“People aren’t always nice and the world isn’t always a kind place,” Tara said. “Having the strength and confidence to face it is an important message to her. I hope she lives this year to the fullest and shares that with everyone.”

As captain of the Columbia girls volleyball team, Jara keeps in shape, but she worked harder than usual and even gave up eating carbs to get into pageant condition. The biggest challenge was learning to style her hair and apply makeup, something she had never done before. YouTube videos and tutorials were all she needed to master it.

The work was worth the effort. Jara’s peers in the preliminary pageant voted her Miss Congeniality, the judges deemed her Miss Photogenic and she won the Miss North Central Florida Teen USA title. She had six months to prepare for the next pageant, Miss Florida Teen USA.

The award package for winning Miss Florida Teen USA includes a four-year scholarship to Florida Atlantic University in Boca Raton. Jara plans to pursue multiple degrees at the school.

She will earn her associate’s degree before getting her high school diploma thanks to dual-enrollment at Columbia and Florida Gateway College in Lake City. Jara plans to get her bachelor’s degree, a master’s degree in business administration (MBA) and a law degree. Ultimately, she would like to work as a corporate lawyer for the Tribe.

Jara has always been passionate about her culture. She wants to help Tribes stricken by poverty, specifically those living on the Pine Ridge Reservation in South Dakota.

Going through the pageant process was a positive experience for Jara, who made new friends and opened more opportunities for her future. In addition to being Miss Florida Teen USA and attending school, she plans to start blogging about self-confidence and self-empowerment.

“I met other girls who are ambitious, smart and kind. That’s been amazing,” she said. “I’m really excited knowing I have a platform to make my voice louder throughout our state.”

Jara said the highlight of the pageant was looking out at the audience and seeing her family and knowing they were proud.

“They’ve been there from day one, of course,” Jara said.

As for those bullies who had such an impact on her life, they are still around.

“I’ve seen those girls since,” Jara said. “Some grew up, some stayed the same and a lot have apologized.”

The lesson she learned is simple.

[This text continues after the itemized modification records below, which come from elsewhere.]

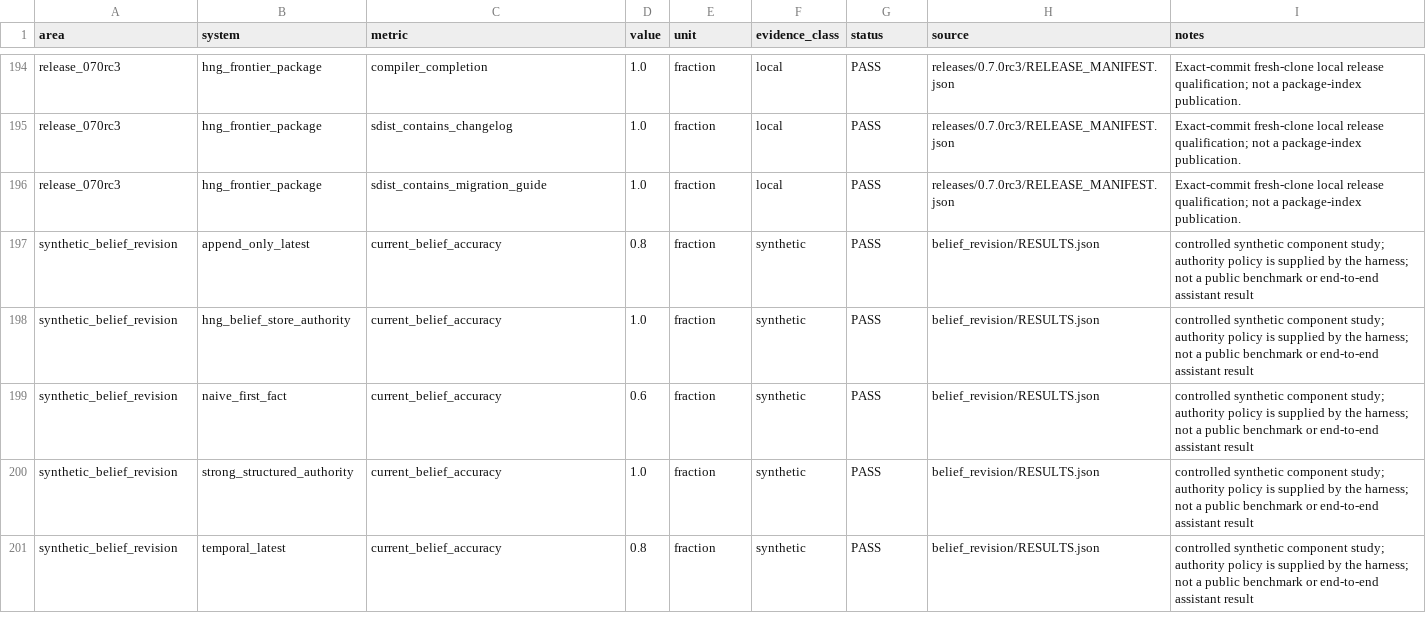
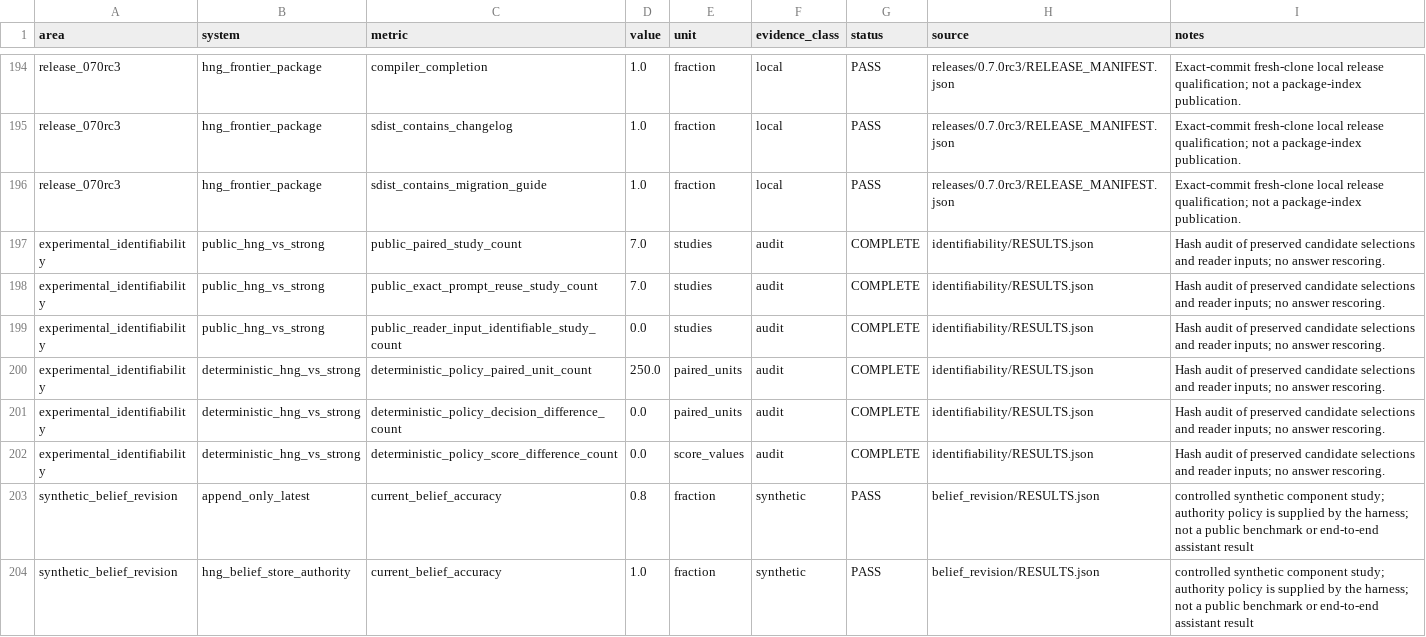
Before and after one commit to Yoder23/hng-memory, a CSV file: breakthrough_eval/RESULTS.csv, drawn as a sheet; only a part is shown, gaps mark what is left out; the shorter side is filled out with more unchanged rows.

Commit message:
Audit Strong HNG experiment identifiability

```diff
--- a/breakthrough_eval/RESULTS.csv
+++ b/breakthrough_eval/RESULTS.csv
@@ -196,2 +196,8 @@ release_070rc3,hng_frontier_package,sdist_contains_changelog,1.0,fraction,local,
 release_070rc3,hng_frontier_package,sdist_contains_migration_guide,1.0,fraction,local,PASS,releases/0.7.0rc3/RELEASE_MANIFEST.json,Exact-commit fresh-clone local release qualification; not a package-index publication.
+experimental_identifiability,public_hng_vs_strong,public_paired_study_count,7.0,studies,audit,COMPLETE,identifiability/RESULTS.json,Hash audit of preserved candidate selections and reader inputs; no answer rescoring.
+experimental_identifiability,public_hng_vs_strong,public_exact_prompt_reuse_study_count,7.0,studies,audit,COMPLETE,identifiability/RESULTS.json,Hash audit of preserved candidate selections and reader inputs; no answer rescoring.
+experimental_identifiability,public_hng_vs_strong,public_reader_input_identifiable_study_count,0.0,studies,audit,COMPLETE,identifiability/RESULTS.json,Hash audit of preserved candidate selections and reader inputs; no answer rescoring.
+experimental_identifiability,deterministic_hng_vs_strong,deterministic_policy_paired_unit_count,250.0,paired_units,audit,COMPLETE,identifiability/RESULTS.json,Hash audit of preserved candidate selections and reader inputs; no answer rescoring.
+experimental_identifiability,deterministic_hng_vs_strong,deterministic_policy_decision_difference_count,0.0,paired_units,audit,COMPLETE,identifiability/RESULTS.json,Hash audit of preserved candidate selections and reader inputs; no answer rescoring.
+experimental_identifiability,deterministic_hng_vs_strong,deterministic_policy_score_difference_count,0.0,score_values,audit,COMPLETE,identifiability/RESULTS.json,Hash audit of preserved candidate selections and reader inputs; no answer rescoring.
 synthetic_belief_revision,append_only_latest,current_belief_accuracy,0.8,fraction,synthetic,PASS,belief_revision/RESULTS.json,controlled synthetic component study; authority policy is supplied by the harness; not a public benchmark or end-to-end assistant result
```
Also changed, not shown: 13 other files.
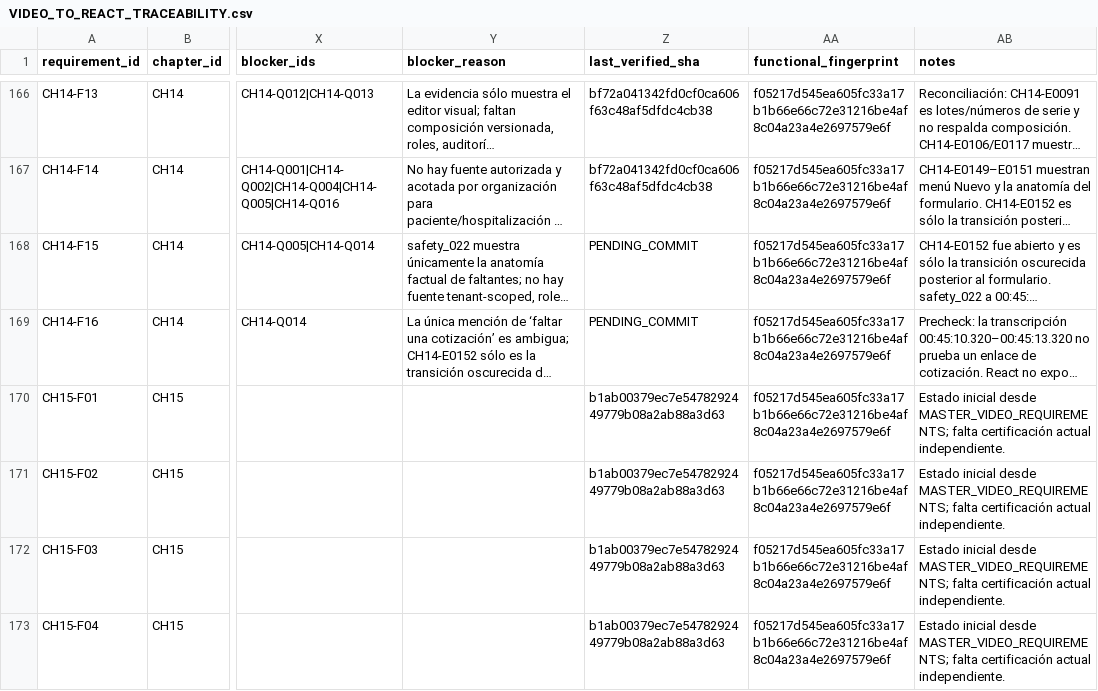
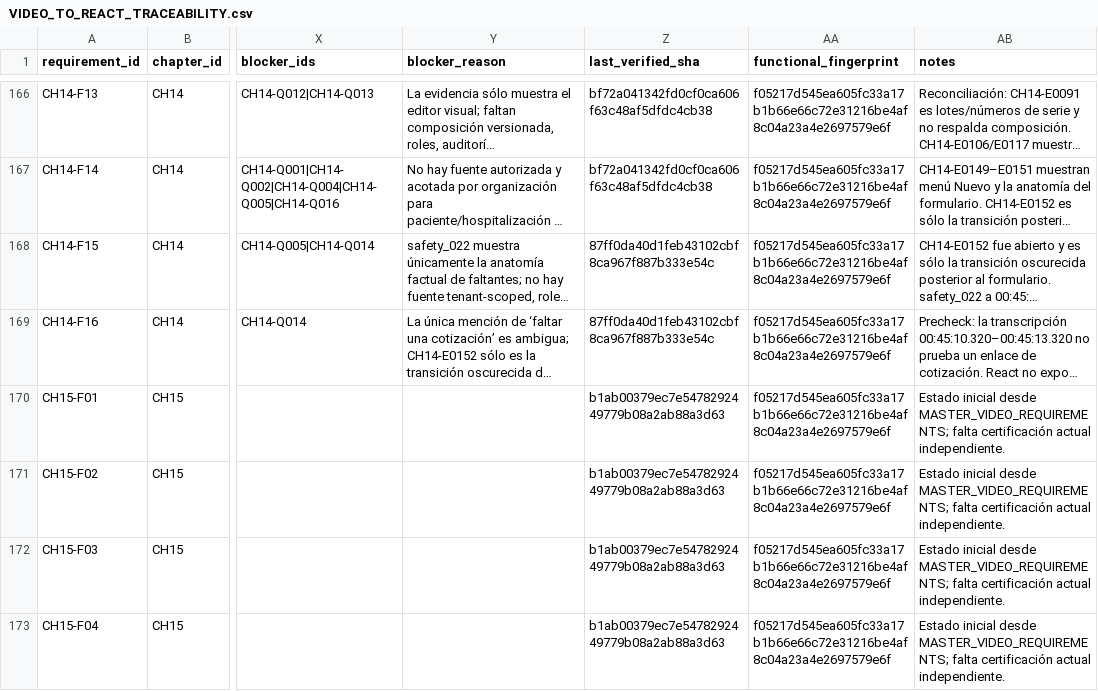
Before and after one commit to CLinqui7/analiza-en-casa, a CSV file: docs/qa/VIDEO_TO_REACT_TRACEABILITY.csv, drawn as a sheet; only a part is shown, gaps mark what is left out; long unchanged cells end in …; the diff names each change by its address in the sheet, - before the commit and + after, or states it on an @@ line.

```diff
--- a/docs/qa/VIDEO_TO_REACT_TRACEABILITY.csv
+++ b/docs/qa/VIDEO_TO_REACT_TRACEABILITY.csv
-Z168:Z169 (last_verified_sha): PENDING_COMMIT
+Z168:Z169 (last_verified_sha): 87ff0da40d1feb43102cbf8ca967f887b333e54c
```
Also changed, not shown: 11 other files.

“In everything – pageants or in life – be yourself, know your strengths, be confident and give your all to everything you do,” Jara said. “My dad always told me not to put in half the effort unless you’re OK with half the results.”


Beverly Bidney
Beverly Bidney has been a reporter and photographer for The Seminole Tribune since 2012. During her career, she has worked at various newspapers around the country including the Muskogee Phoenix in Oklahoma, Miami Herald, Associated Press, USA Today and other publications nationwide. A NAJA award winning journalist, she has covered just about everything over the years and is an advocate for a strong press. Contact her at